  1. I think the best option is for journals to allow different versions, the way archives do. I see no good reason not to do so in this digital age. Then the bar for retractions can be very high and all other cases as simply corrected by a subsequent version, and all versions are part of the official record.

    1. Yes, I think that's the best idea. Maybe can approximate that in the comments section.

  2. I generally agree - but the PNAS paper by Snyder's group (Lin et al, the one the Yoav Gilad re-analyzed, specifically considered batch effects and claimed they had fixed that. Their entire result - and the only reason for publishing the paper - is that they found this counter-intuitive effect that contradicted previous results. (Previous results showed clearly that gene expression patterns cluster by tissue; i.e., human and mouse brain tissue show similar patterns. The flawed new study claims that human tissues are *more* similar to each other, across tissues, than they are to mouse.)
    Thus the paper *would not have been published" without this result. So they used flawed methods to get a result that got them a paper. In this case I argue they should retract it - otherwise they are rewarded for their sloppy methods.

    1. I can see the argument that this paper should be retracted because the alleged error is egregious, and I can't say I know remotely enough about the methods here. That said, I'm somewhat worried about applying the criterion that the paper would not be published without this result. Consider Pauling's DNA structure.
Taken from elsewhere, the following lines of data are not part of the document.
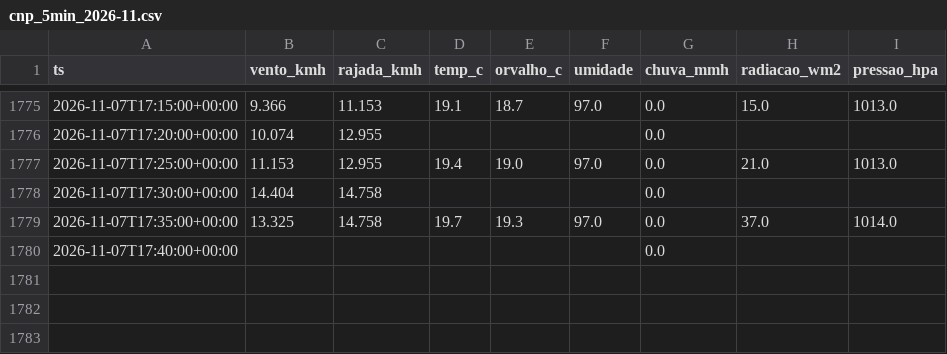
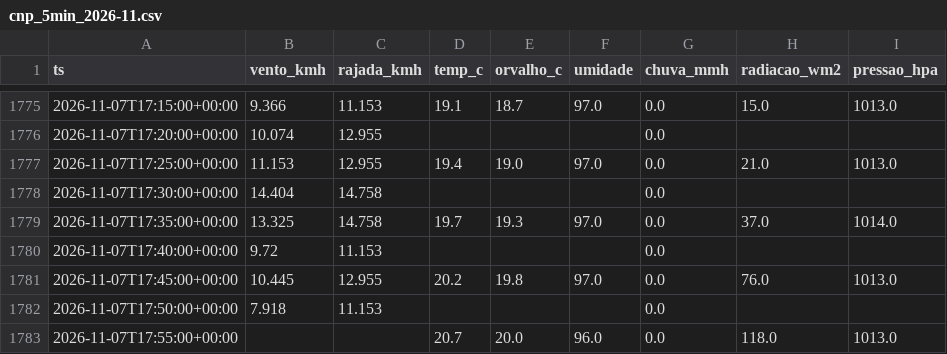
Before and after one commit to fernandoliveiraf-sudo/previsao-cnp-boituva, a CSV file: dados/cnp_5min_2026-11.csv, drawn as a sheet; only a part is shown, gaps mark what is left out.

```diff
--- a/dados/cnp_5min_2026-11.csv
+++ b/dados/cnp_5min_2026-11.csv
@@ -1779,2 +1779,5 @@ ts,vento_kmh,rajada_kmh,temp_c,orvalho_c,umidade,chuva_mmh,radiacao_wm2,pressao_
 2026-11-07T17:35:00+00:00,13.325,14.758,19.7,19.3,97.0,0.0,37.0,1014.0
-2026-11-07T17:40:00+00:00,,,,,,0.0,,
+2026-11-07T17:40:00+00:00,9.72,11.153,,,,0.0,,
+2026-11-07T17:45:00+00:00,10.445,12.955,20.2,19.8,97.0,0.0,76.0,1013.0
+2026-11-07T17:50:00+00:00,7.918,11.153,,,,0.0,,
+2026-11-07T17:55:00+00:00,,,20.7,20.0,96.0,0.0,118.0,1013.0
```
Also changed, not shown: dados/cnp_horario.csv, 1 other file.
Also based on some flawed assumptions, and paper would not have been published otherwise, and just plain wrong–and still in the literature to this day. Does it really hurt anything by being there other than Pauling's reputation?

      On the other hand, if their methods contained bugs or other problems (i.e., they claimed to have de-batched their results but somehow screwed up the execution of the de-batching), then I think I would consider that retractable. I am looking forward to seeing the details of Gilad's re-analysis and the response from the authors.